◆ **GIVEN ENTRIES**:

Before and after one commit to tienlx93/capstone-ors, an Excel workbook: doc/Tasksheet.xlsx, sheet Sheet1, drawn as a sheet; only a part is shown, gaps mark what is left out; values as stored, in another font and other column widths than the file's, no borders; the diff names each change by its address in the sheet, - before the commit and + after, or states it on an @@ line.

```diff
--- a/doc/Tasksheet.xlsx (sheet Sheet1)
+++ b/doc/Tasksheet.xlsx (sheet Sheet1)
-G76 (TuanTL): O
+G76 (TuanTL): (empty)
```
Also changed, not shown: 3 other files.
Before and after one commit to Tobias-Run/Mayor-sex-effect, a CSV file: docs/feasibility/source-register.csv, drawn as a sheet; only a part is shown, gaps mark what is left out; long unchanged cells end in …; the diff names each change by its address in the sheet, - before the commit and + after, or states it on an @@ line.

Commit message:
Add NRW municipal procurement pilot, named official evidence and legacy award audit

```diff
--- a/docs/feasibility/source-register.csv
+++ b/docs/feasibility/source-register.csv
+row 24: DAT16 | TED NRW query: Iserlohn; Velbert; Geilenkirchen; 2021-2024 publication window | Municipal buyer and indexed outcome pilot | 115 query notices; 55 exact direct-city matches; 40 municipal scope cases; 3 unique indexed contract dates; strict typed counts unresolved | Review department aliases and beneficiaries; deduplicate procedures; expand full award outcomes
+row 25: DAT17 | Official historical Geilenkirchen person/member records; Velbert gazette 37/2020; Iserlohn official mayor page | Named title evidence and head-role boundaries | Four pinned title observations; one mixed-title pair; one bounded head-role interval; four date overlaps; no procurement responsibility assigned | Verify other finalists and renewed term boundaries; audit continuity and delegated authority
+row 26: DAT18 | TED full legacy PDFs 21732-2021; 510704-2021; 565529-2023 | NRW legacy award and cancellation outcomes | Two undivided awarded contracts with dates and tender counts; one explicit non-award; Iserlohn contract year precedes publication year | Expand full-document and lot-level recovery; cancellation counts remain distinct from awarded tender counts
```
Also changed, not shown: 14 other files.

◆ **ACTION ITEM**: Tally the lines in the records that contain "each", then give only the tally.

◆ **RESPONSE BOX**: 2